| DATA RECORDS |
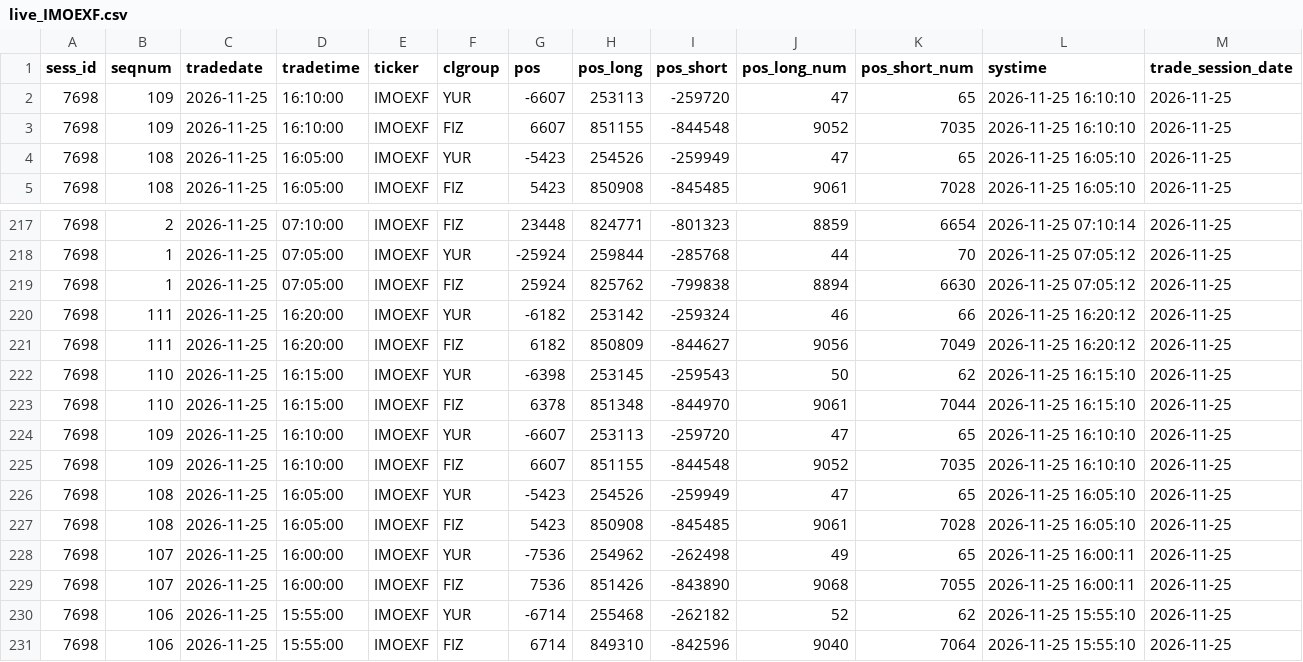
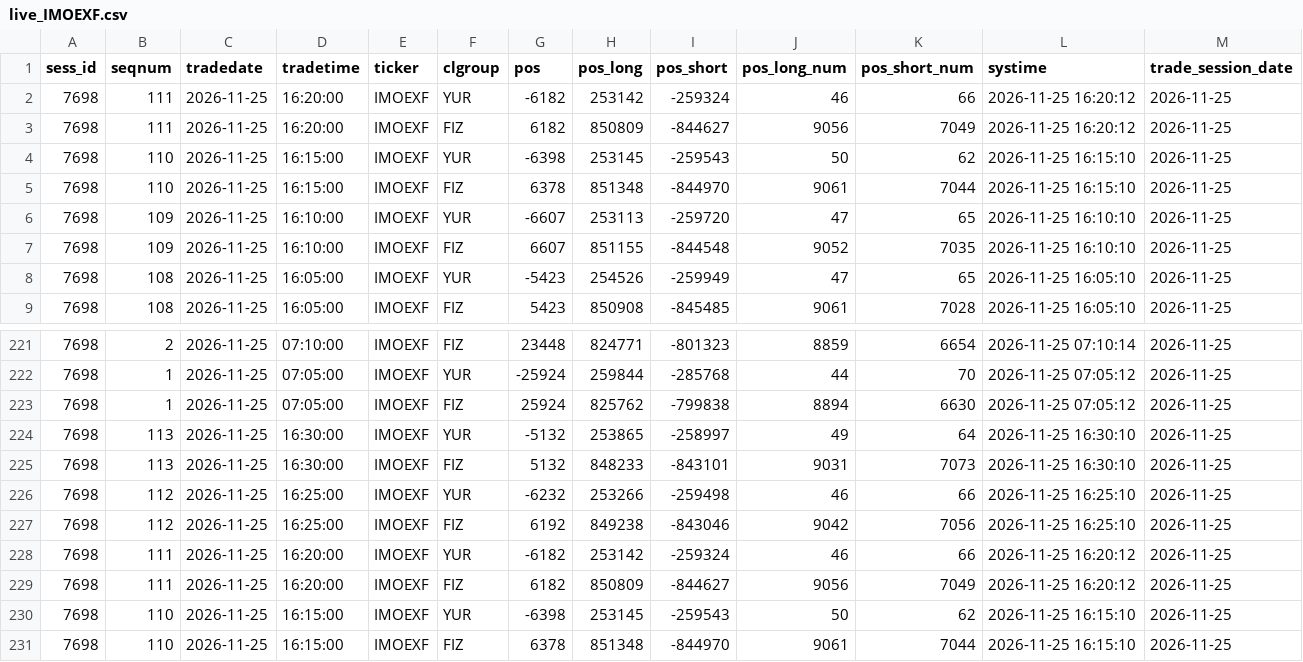
Before and after one commit to erikjane/market-oi, a CSV file: data/live_IMOEXF.csv, drawn as a sheet; only a part is shown, gaps mark what is left out; the shorter side is filled out with more unchanged rows; the diff names each change by its address in the sheet, - before the commit and + after, or states it on an @@ line.

```diff
--- a/data/live_IMOEXF.csv
+++ b/data/live_IMOEXF.csv
+row 2: 7698 | 111 | 2026-11-25 | 16:20:00 | IMOEXF | YUR | -6182 | 253142 | -259324 | 46 | 66 | 2026-11-25 16:20:12 | 2026-11-25
+row 3: 7698 | 111 | 2026-11-25 | 16:20:00 | IMOEXF | FIZ | 6182 | 850809 | -844627 | 9056 | 7049 | 2026-11-25 16:20:12 | 2026-11-25
+row 4: 7698 | 110 | 2026-11-25 | 16:15:00 | IMOEXF | YUR | -6398 | 253145 | -259543 | 50 | 62 | 2026-11-25 16:15:10 | 2026-11-25
+row 5: 7698 | 110 | 2026-11-25 | 16:15:00 | IMOEXF | FIZ | 6378 | 851348 | -844970 | 9061 | 7044 | 2026-11-25 16:15:10 | 2026-11-25
+row 224: 7698 | 113 | 2026-11-25 | 16:30:00 | IMOEXF | YUR | -5132 | 253865 | -258997 | 49 | 64 | 2026-11-25 16:30:10 | 2026-11-25
+row 225: 7698 | 113 | 2026-11-25 | 16:30:00 | IMOEXF | FIZ | 5132 | 848233 | -843101 | 9031 | 7073 | 2026-11-25 16:30:10 | 2026-11-25
+row 226: 7698 | 112 | 2026-11-25 | 16:25:00 | IMOEXF | YUR | -6232 | 253266 | -259498 | 46 | 66 | 2026-11-25 16:25:10 | 2026-11-25
+row 227: 7698 | 112 | 2026-11-25 | 16:25:00 | IMOEXF | FIZ | 6192 | 849238 | -843046 | 9042 | 7056 | 2026-11-25 16:25:10 | 2026-11-25
```
Also changed, not shown: data/live_BR.csv, data/live_CR.csv, 5 other files.
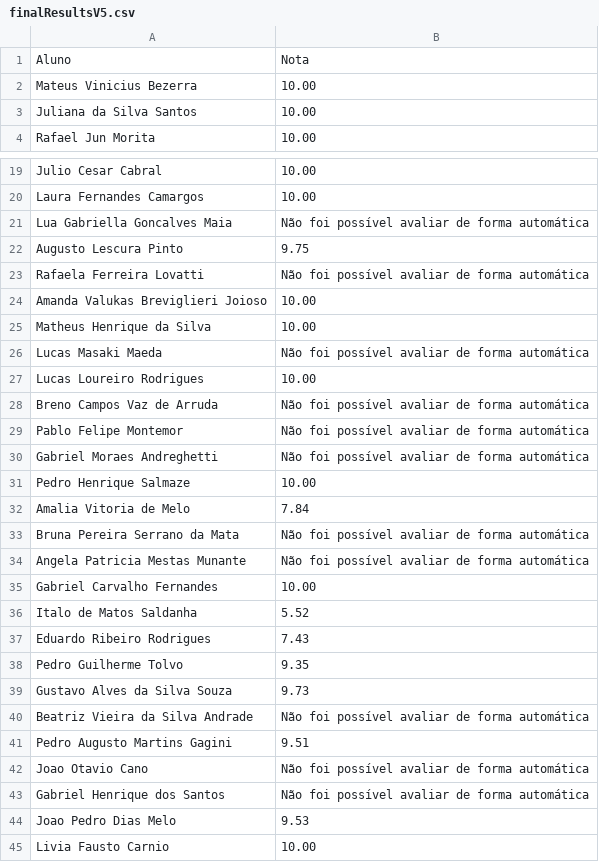
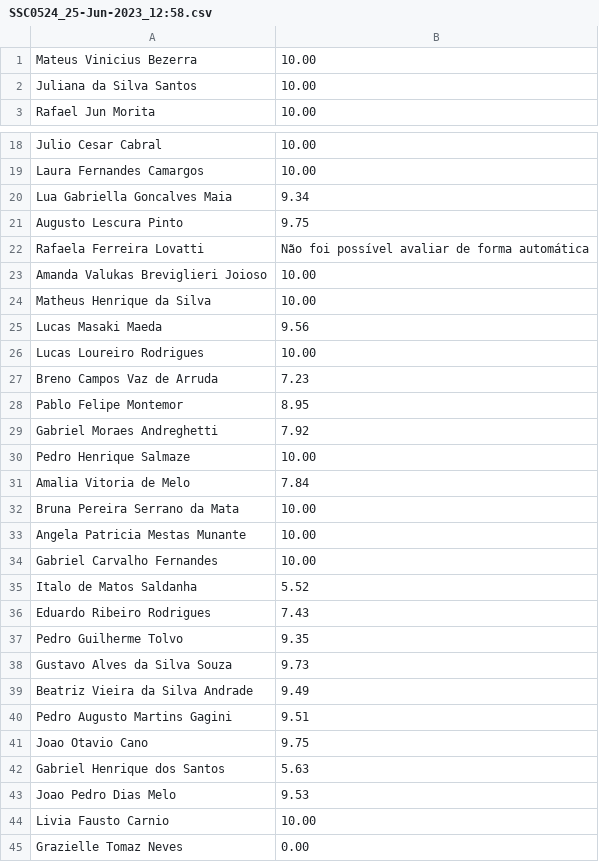
Before and after one commit to EduardoMirandaz/MonitoriasVVTS-Testes, a CSV file: automated_rating_students_script/FinalResults/SSC0524_25-Jun-2023_12:58.csv (was automated_rating_students_script/finalResultsV5.csv), drawn as a sheet; only a part is shown, gaps mark what is left out; the shorter side is filled out with more unchanged rows; the diff covers the shown part only.

Commit message:
:rocket: Versão 1 do corretor finalizadagit add .

```diff
--- a/automated_rating_students_script/finalResultsV5.csv
+++ b/automated_rating_students_script/FinalResults/SSC0524_25-Jun-2023_12:58.csv
@@ -1,2 +1 @@
-Aluno;Nota
 Mateus Vinicius Bezerra;10.00
@@ -20,3 +19,3 @@ Julio Cesar Cabral;10.00
 Laura Fernandes Camargos;10.00
-Lua Gabriella Goncalves Maia;Não foi possível avaliar de forma automática
+Lua Gabriella Goncalves Maia;9.34
 Augusto Lescura Pinto;9.75
@@ -25,11 +24,11 @@ Amanda Valukas Breviglieri Joioso;10.00
 Matheus Henrique da Silva;10.00
-Lucas Masaki Maeda;Não foi possível avaliar de forma automática
+Lucas Masaki Maeda;9.56
 Lucas Loureiro Rodrigues;10.00
-Breno Campos Vaz de Arruda;Não foi possível avaliar de forma automática
-Pablo Felipe Montemor;Não foi possível avaliar de forma automática
-Gabriel Moraes Andreghetti;Não foi possível avaliar de forma automática
+Breno Campos Vaz de Arruda;7.23
+Pablo Felipe Montemor;8.95
+Gabriel Moraes Andreghetti;7.92
 Pedro Henrique Salmaze;10.00
 Amalia Vitoria de Melo;7.84
-Bruna Pereira Serrano da Mata;Não foi possível avaliar de forma automática
-Angela Patricia Mestas Munante;Não foi possível avaliar de forma automática
+Bruna Pereira Serrano da Mata;10.00
+Angela Patricia Mestas Munante;10.00
 Gabriel Carvalho Fernandes;10.00
@@ -39,6 +38,6 @@ Pedro Guilherme Tolvo;9.35
 Gustavo Alves da Silva Souza;9.73
-Beatriz Vieira da Silva Andrade;Não foi possível avaliar de forma automática
+Beatriz Vieira da Silva Andrade;9.49
 Pedro Augusto Martins Gagini;9.51
-Joao Otavio Cano;Não foi possível avaliar de forma automática
-Gabriel Henrique dos Santos;Não foi possível avaliar de forma automática
+Joao Otavio Cano;9.75
+Gabriel Henrique dos Santos;5.63
 Joao Pedro Dias Melo;9.53
```
Also changed, not shown: 2 edited cells elsewhere in this file, 10 other files.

| INSTRUCTIONS FOR THE TASK |
Where a record above holds a picture, drop the picture and print the rest exactly.

| ANSWER FOR THE TASK |
Before and after one commit to erikjane/market-oi, a CSV file: data/live_IMOEXF.csv, drawn as a sheet; only a part is shown, gaps mark what is left out; the shorter side is filled out with more unchanged rows; the diff names each change by its address in the sheet, - before the commit and + after, or states it on an @@ line.

```diff
--- a/data/live_IMOEXF.csv
+++ b/data/live_IMOEXF.csv
+row 2: 7698 | 111 | 2026-11-25 | 16:20:00 | IMOEXF | YUR | -6182 | 253142 | -259324 | 46 | 66 | 2026-11-25 16:20:12 | 2026-11-25
+row 3: 7698 | 111 | 2026-11-25 | 16:20:00 | IMOEXF | FIZ | 6182 | 850809 | -844627 | 9056 | 7049 | 2026-11-25 16:20:12 | 2026-11-25
+row 4: 7698 | 110 | 2026-11-25 | 16:15:00 | IMOEXF | YUR | -6398 | 253145 | -259543 | 50 | 62 | 2026-11-25 16:15:10 | 2026-11-25
+row 5: 7698 | 110 | 2026-11-25 | 16:15:00 | IMOEXF | FIZ | 6378 | 851348 | -844970 | 9061 | 7044 | 2026-11-25 16:15:10 | 2026-11-25
+row 224: 7698 | 113 | 2026-11-25 | 16:30:00 | IMOEXF | YUR | -5132 | 253865 | -258997 | 49 | 64 | 2026-11-25 16:30:10 | 2026-11-25
+row 225: 7698 | 113 | 2026-11-25 | 16:30:00 | IMOEXF | FIZ | 5132 | 848233 | -843101 | 9031 | 7073 | 2026-11-25 16:30:10 | 2026-11-25
+row 226: 7698 | 112 | 2026-11-25 | 16:25:00 | IMOEXF | YUR | -6232 | 253266 | -259498 | 46 | 66 | 2026-11-25 16:25:10 | 2026-11-25
+row 227: 7698 | 112 | 2026-11-25 | 16:25:00 | IMOEXF | FIZ | 6192 | 849238 | -843046 | 9042 | 7056 | 2026-11-25 16:25:10 | 2026-11-25
```
Also changed, not shown: data/live_BR.csv, data/live_CR.csv, 5 other files.
Before and after one commit to EduardoMirandaz/MonitoriasVVTS-Testes, a CSV file: automated_rating_students_script/FinalResults/SSC0524_25-Jun-2023_12:58.csv (was automated_rating_students_script/finalResultsV5.csv), drawn as a sheet; only a part is shown, gaps mark what is left out; the shorter side is filled out with more unchanged rows; the diff covers the shown part only.

Commit message:
:rocket: Versão 1 do corretor finalizadagit add .

```diff
--- a/automated_rating_students_script/finalResultsV5.csv
+++ b/automated_rating_students_script/FinalResults/SSC0524_25-Jun-2023_12:58.csv
@@ -1,2 +1 @@
-Aluno;Nota
 Mateus Vinicius Bezerra;10.00
@@ -20,3 +19,3 @@ Julio Cesar Cabral;10.00
 Laura Fernandes Camargos;10.00
-Lua Gabriella Goncalves Maia;Não foi possível avaliar de forma automática
+Lua Gabriella Goncalves Maia;9.34
 Augusto Lescura Pinto;9.75
@@ -25,11 +24,11 @@ Amanda Valukas Breviglieri Joioso;10.00
 Matheus Henrique da Silva;10.00
-Lucas Masaki Maeda;Não foi possível avaliar de forma automática
+Lucas Masaki Maeda;9.56
 Lucas Loureiro Rodrigues;10.00
-Breno Campos Vaz de Arruda;Não foi possível avaliar de forma automática
-Pablo Felipe Montemor;Não foi possível avaliar de forma automática
-Gabriel Moraes Andreghetti;Não foi possível avaliar de forma automática
+Breno Campos Vaz de Arruda;7.23
+Pablo Felipe Montemor;8.95
+Gabriel Moraes Andreghetti;7.92
 Pedro Henrique Salmaze;10.00
 Amalia Vitoria de Melo;7.84
-Bruna Pereira Serrano da Mata;Não foi possível avaliar de forma automática
-Angela Patricia Mestas Munante;Não foi possível avaliar de forma automática
+Bruna Pereira Serrano da Mata;10.00
+Angela Patricia Mestas Munante;10.00
 Gabriel Carvalho Fernandes;10.00
@@ -39,6 +38,6 @@ Pedro Guilherme Tolvo;9.35
 Gustavo Alves da Silva Souza;9.73
-Beatriz Vieira da Silva Andrade;Não foi possível avaliar de forma automática
+Beatriz Vieira da Silva Andrade;9.49
 Pedro Augusto Martins Gagini;9.51
-Joao Otavio Cano;Não foi possível avaliar de forma automática
-Gabriel Henrique dos Santos;Não foi possível avaliar de forma automática
+Joao Otavio Cano;9.75
+Gabriel Henrique dos Santos;5.63
 Joao Pedro Dias Melo;9.53
```
Also changed, not shown: 2 edited cells elsewhere in this file, 10 other files.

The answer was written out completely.